It is as simple as a Google search! Also, please check out Lewiston’s terminology listing.
Who are individuals with Limited English Proficiency (LEP)?
Individuals who do not speak English as their primary language and who have a limited ability to read, write, speak, or understand English may be LEP and may be eligible to receive language assistance with respect to the particular service, benefit, or encounter.
What are the factors used to determine the Title VI obligation to ensure meaningful access for LEP persons?
Recipients are required to take reasonable steps to ensure meaningful access to their programs and activities by LEP persons. The Guidance explains that the obligation to provide meaningful access is fact-dependent and starts with an individualized assessment that balances four factors:

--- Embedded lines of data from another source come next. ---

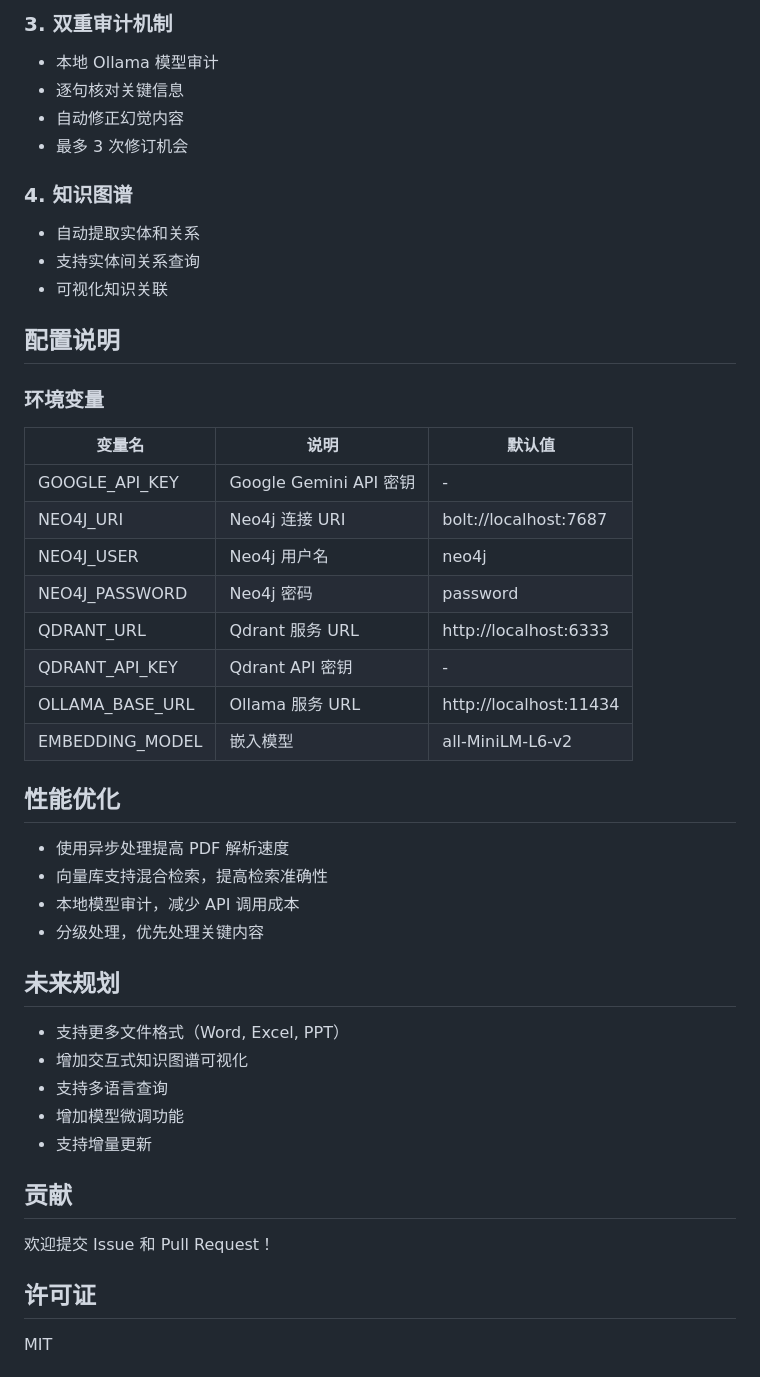
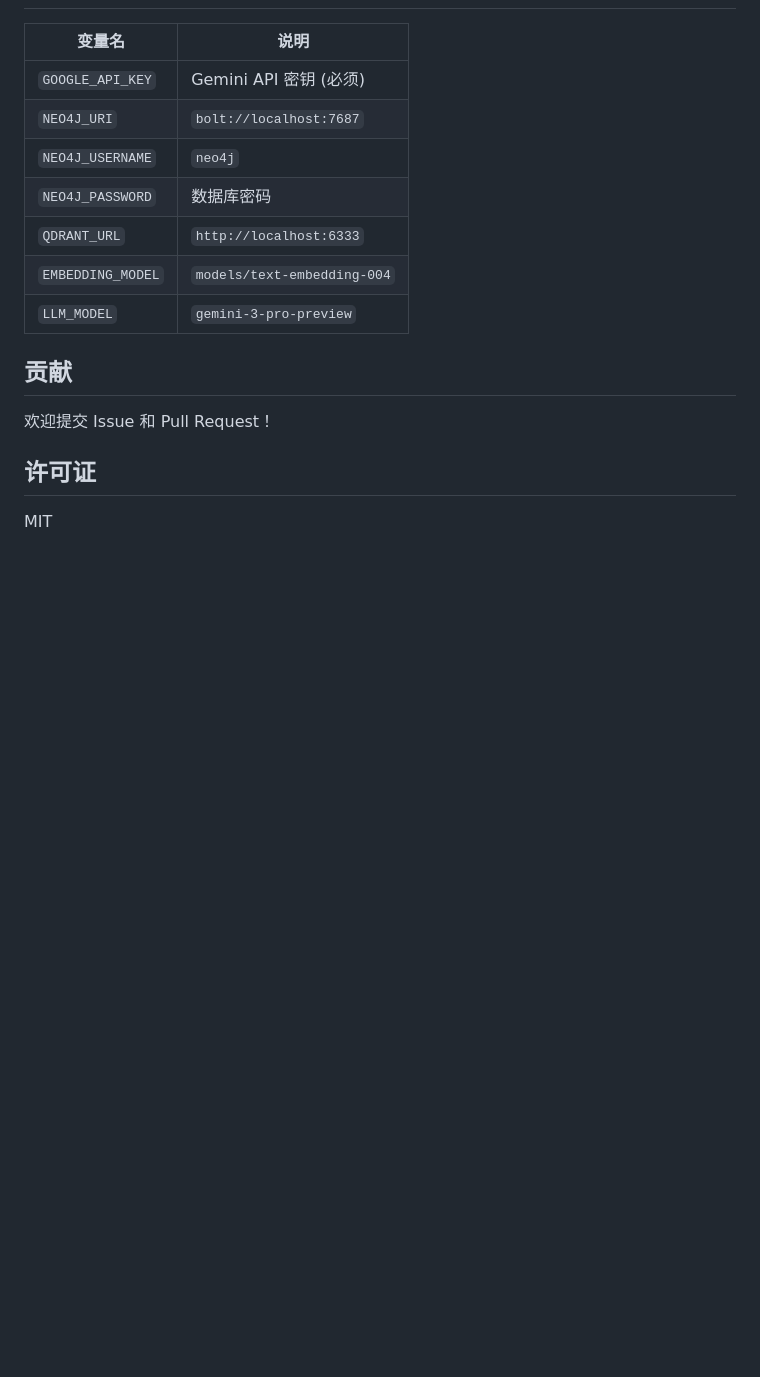
Before and after one commit to richard950825-sys/ic_database, a Markdown page: README.md, the part around one of its changes. GitHub-like rendering; blank space fills up the shorter version.

```diff
--- a/README.md
+++ b/README.md
@@ -121,49 +97,16 @@ streamlit run app.py
 
-### 3. 双重审计机制
-- 本地 Ollama 模型审计
-- 逐句核对关键信息
-- 自动修正幻觉内容
-- 最多 3 次修订机会
-
-### 4. 知识图谱
-- 自动提取实体和关系
-- 支持实体间关系查询
-- 可视化知识关联
-
-## 配置说明
-
-### 环境变量
-
-| 变量名 | 说明 | 默认值 |
-|--------|------|--------|
-| GOOGLE_API_KEY | Google Gemini API 密钥 | - |
-| NEO4J_URI | Neo4j 连接 URI | bolt://localhost:7687 |
-| NEO4J_USER | Neo4j 用户名 | neo4j |
-| NEO4J_PASSWORD | Neo4j 密码 | password |
-| QDRANT_URL | Qdrant 服务 URL | http://localhost:6333 |
-| QDRANT_API_KEY | Qdrant API 密钥 | - |
-| OLLAMA_BASE_URL | Ollama 服务 URL | http://localhost:11434 |
-| EMBEDDING_MODEL | 嵌入模型 | all-MiniLM-L6-v2 |
-
-## 性能优化
-
-- 使用异步处理提高 PDF 解析速度
-- 向量库支持混合检索，提高检索准确性
-- 本地模型审计，减少 API 调用成本
-- 分级处理，优先处理关键内容
-
-## 未来规划
-
-- 支持更多文件格式（Word, Excel, PPT）
-- 增加交互式知识图谱可视化
-- 支持多语言查询
-- 增加模型微调功能
-- 支持增量更新
+| 变量名 | 说明 |
+|--------|------|
+| `GOOGLE_API_KEY` | Gemini API 密钥 (必须) |
+| `NEO4J_URI` | `bolt://localhost:7687` |
+| `NEO4J_USERNAME` | `neo4j` |
+| `NEO4J_PASSWORD` | 数据库密码 |
+| `QDRANT_URL` | `http://localhost:6333` |
+| `EMBEDDING_MODEL` | `models/text-embedding-004` |
+| `LLM_MODEL` | `gemini-3-pro-preview` |
 
 ## 贡献
-
 欢迎提交 Issue 和 Pull Request！
 
 ## 许可证
-
 MIT
```
Also changed, not shown: other parts of README.md (+48 -75 lines).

- the number or proportion of LEP persons eligible to be served or likely to be encountered by the program or grantee;
- the frequency with which LEP individuals come into contact with the program;
- the nature and importance of the program, activity or service provided by the recipient to its beneficiaries;
- the resources available to the grantee/recipient and the costs of interpretation/translation services.
There is no "one size fits all" solution for Title VI compliance with respect to LEP persons, and what constitutes "reasonable steps" for large providers may not be reasonable where small providers are concerned.
Can family member and friends serve as interpreters?
Some LEP persons may feel more comfortable when a trusted family member or friend acts as an interpreter. When an LEP person attempts to access the services of a recipient of federal financial assistance, who upon application of the four factors is required to provide an interpreter, the recipient should make the LEP person aware that he or she has the option of having the recipient provide an interpreter for him/her without charge or of using his/her own interpreter. Recipients should also consider special circumstances that may affect whether a family member or friend should serve as an interpreter, such as whether the situation is an emergency and whether there are concerns over competency, confidentiality, privacy, or conflict of interest. Recipients cannot require LEP persons to use family members or friends as interpreters.
Interpreter/ Translator competence is strongly suggested.
Where can I go to file a discrimination complaint?
If you, a city employee, municipal elected official, committee member, or City-appointed volunteer/intern, believe there has been a suspected ethics violation including but not limited to; sexual harassment, unlawful harassment, discrimination, safety, etc by a city employee, municipal elected official, committee member, or City-appointed volunteer/intern, you may file an ONLINE Complaint Form; print, complete and mail in a Complaint Form (Hard Copy); or send by email LewReporting@lewistonmaine.gov.
If you, a city resident, believe there has been a suspected ethics violation ethics violation including but not limited to; sexual harassment, unlawful harassment, discrimination, safety, etc by a city employee, municipal elected official, committee member, or City-appointed volunteer/intern, you may file an ONLINE Complaint Form; print, complete and mail in a Complaint Form (Hard Copy); or send by email LewReporting@lewistonmaine.gov.
For all other complaints NOT involving a City employee, municipal elected official, committee member, or City volunteer/intern, please contact:
Maine Human Rights Commission(MHRC) https://www.maine.gov/mhrc/laws-guidance/employment/guarantees
Equal Employment Opportunity Commission (EEOC)
Maine State Legislature
Disclaimer: This website is not intended as legal advice. Any responses to specific questions are based on the facts from Maine Human Rights Commission and Maine State Legislature. They are not intended to apply to any other situations. If you need legal advice, please consult an attorney.